◆ Action item: The answer is every line in the data below that contains the word "test".

◆ Records:
▬▬▬▬▬▬▬▬▬▬

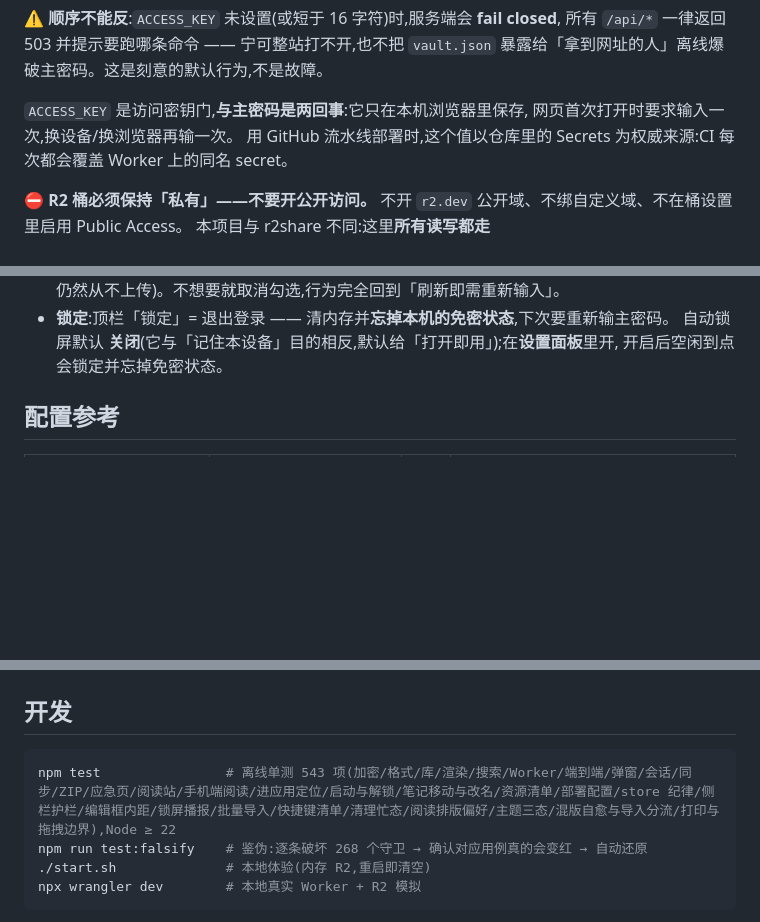
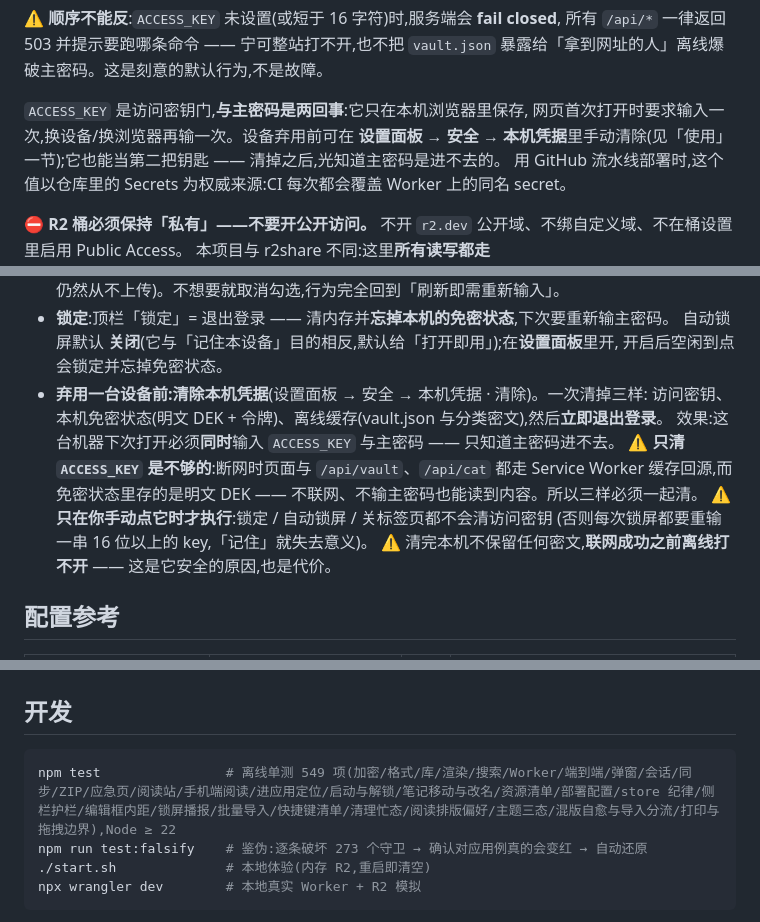
Before and after one commit to weipu2026/R2biji, a Markdown page: README.md, 3 parts joined by grey strips. Drawn GitHub-style; blank space fills up the shorter version.

````diff
--- a/README.md
+++ b/README.md
@@ -132,7 +132,9 @@ CI 验收会自动退回 workers.dev;确实只想要一个入口 → 设 `HIDE_W
 暴露给「拿到网址的人」离线爆破主密码。这是刻意的默认行为,不是故障。
 
 `ACCESS_KEY` 是访问密钥门,**与主密码是两回事**:它只在本机浏览器里保存,
-网页首次打开时要求输入一次,换设备/换浏览器再输一次。
+网页首次打开时要求输入一次,换设备/换浏览器再输一次。设备弃用前可在
+**设置面板 → 安全 → 本机凭据**里手动清除(见「使用」一节);它也能当第二把钥匙 ——
+清掉之后,光知道主密码是进不去的。
 用 GitHub 流水线部署时,这个值以仓库里的 Secrets 为权威来源:CI 每次都会覆盖 Worker 上的同名 secret。
 
 ⛔ **R2 桶必须保持「私有」——不要开公开访问。**
@@ -216,6 +218,14 @@ CI 验收会自动退回 workers.dev;确实只想要一个入口 → 设 `HIDE_W
 - **锁定**:顶栏「锁定」= 退出登录 —— 清内存并**忘掉本机的免密状态**,下次要重新输主密码。
   自动锁屏默认 **关闭**(它与「记住本设备」目的相反,默认给「打开即用」);在**设置面板**里开,
   开启后空闲到点会锁定并忘掉免密状态。
+- **弃用一台设备前:清除本机凭据**(设置面板 → 安全 → 本机凭据 · 清除)。一次清掉三样:
+  访问密钥、本机免密状态(明文 DEK + 令牌)、离线缓存(vault.json 与分类密文),然后**立即退出登录**。
+  效果:这台机器下次打开必须**同时**输入 `ACCESS_KEY` 与主密码 —— 只知道主密码进不去。
+  ⚠️ **只清 `ACCESS_KEY` 是不够的**:断网时页面与 `/api/vault`、`/api/cat` 都走 Service Worker
+  缓存回源,而免密状态里存的是明文 DEK —— 不联网、不输主密码也能读到内容。所以三样必须一起清。
+  ⚠️ **只在你手动点它时才执行**:锁定 / 自动锁屏 / 关标签页都不会清访问密钥
+  (否则每次锁屏都要重输一串 16 位以上的 key,「记住」就失去意义)。
+  ⚠️ 清完本机不保留任何密文,**联网成功之前离线打不开** —— 这是它安全的原因,也是代价。
 
 ## 配置参考
 
@@ -278,8 +288,8 @@ CI 验收会自动退回 workers.dev;确实只想要一个入口 → 设 `HIDE_W
 ## 开发
 
 ```bash
-npm test                # 离线单测 543 项(加密/格式/库/渲染/搜索/Worker/端到端/弹窗/会话/同步/ZIP/应急页/阅读站/手机端阅读/进应用定位/启动与解锁/笔记移动与改名/资源清单/部署配置/store 纪律/侧栏护栏/编辑框内距/锁屏播报/批量导入/快捷键清单/清理忙态/阅读排版偏好/主题三态/混版自愈与导入分流/打印与拖拽边界),Node ≥ 22
-npm run test:falsify    # 鉴伪:逐条破坏 268 个守卫 → 确认对应用例真的会变红 → 自动还原
+npm test                # 离线单测 549 项(加密/格式/库/渲染/搜索/Worker/端到端/弹窗/会话/同步/ZIP/应急页/阅读站/手机端阅读/进应用定位/启动与解锁/笔记移动与改名/资源清单/部署配置/store 纪律/侧栏护栏/编辑框内距/锁屏播报/批量导入/快捷键清单/清理忙态/阅读排版偏好/主题三态/混版自愈与导入分流/打印与拖拽边界),Node ≥ 22
+npm run test:falsify    # 鉴伪:逐条破坏 273 个守卫 → 确认对应用例真的会变红 → 自动还原
 ./start.sh              # 本地体验(内存 R2,重启即清空)
 npx wrangler dev        # 本地真实 Worker + R2 模拟
 ```
````
Also changed, not shown: other parts of README.md (+1 -1 lines), DESIGN.md (+16 -1 lines).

▬▬▬▬▬▬▬▬▬▬

◆ Solved exercise:
-npm test                # 离线单测 543 项(加密/格式/库/渲染/搜索/Worker/端到端/弹窗/会话/同步/ZIP/应急页/阅读站/手机端阅读/进应用定位/启动与解锁/笔记移动与改名/资源清单/部署配置/store 纪律/侧栏护栏/编辑框内距/锁屏播报/批量导入/快捷键清单/清理忙态/阅读排版偏好/主题三态/混版自愈与导入分流/打印与拖拽边界),Node ≥ 22
-npm run test:falsify    # 鉴伪:逐条破坏 268 个守卫 → 确认对应用例真的会变红 → 自动还原
+npm test                # 离线单测 549 项(加密/格式/库/渲染/搜索/Worker/端到端/弹窗/会话/同步/ZIP/应急页/阅读站/手机端阅读/进应用定位/启动与解锁/笔记移动与改名/资源清单/部署配置/store 纪律/侧栏护栏/编辑框内距/锁屏播报/批量导入/快捷键清单/清理忙态/阅读排版偏好/主题三态/混版自愈与导入分流/打印与拖拽边界),Node ≥ 22
+npm run test:falsify    # 鉴伪:逐条破坏 273 个守卫 → 确认对应用例真的会变红 → 自动还原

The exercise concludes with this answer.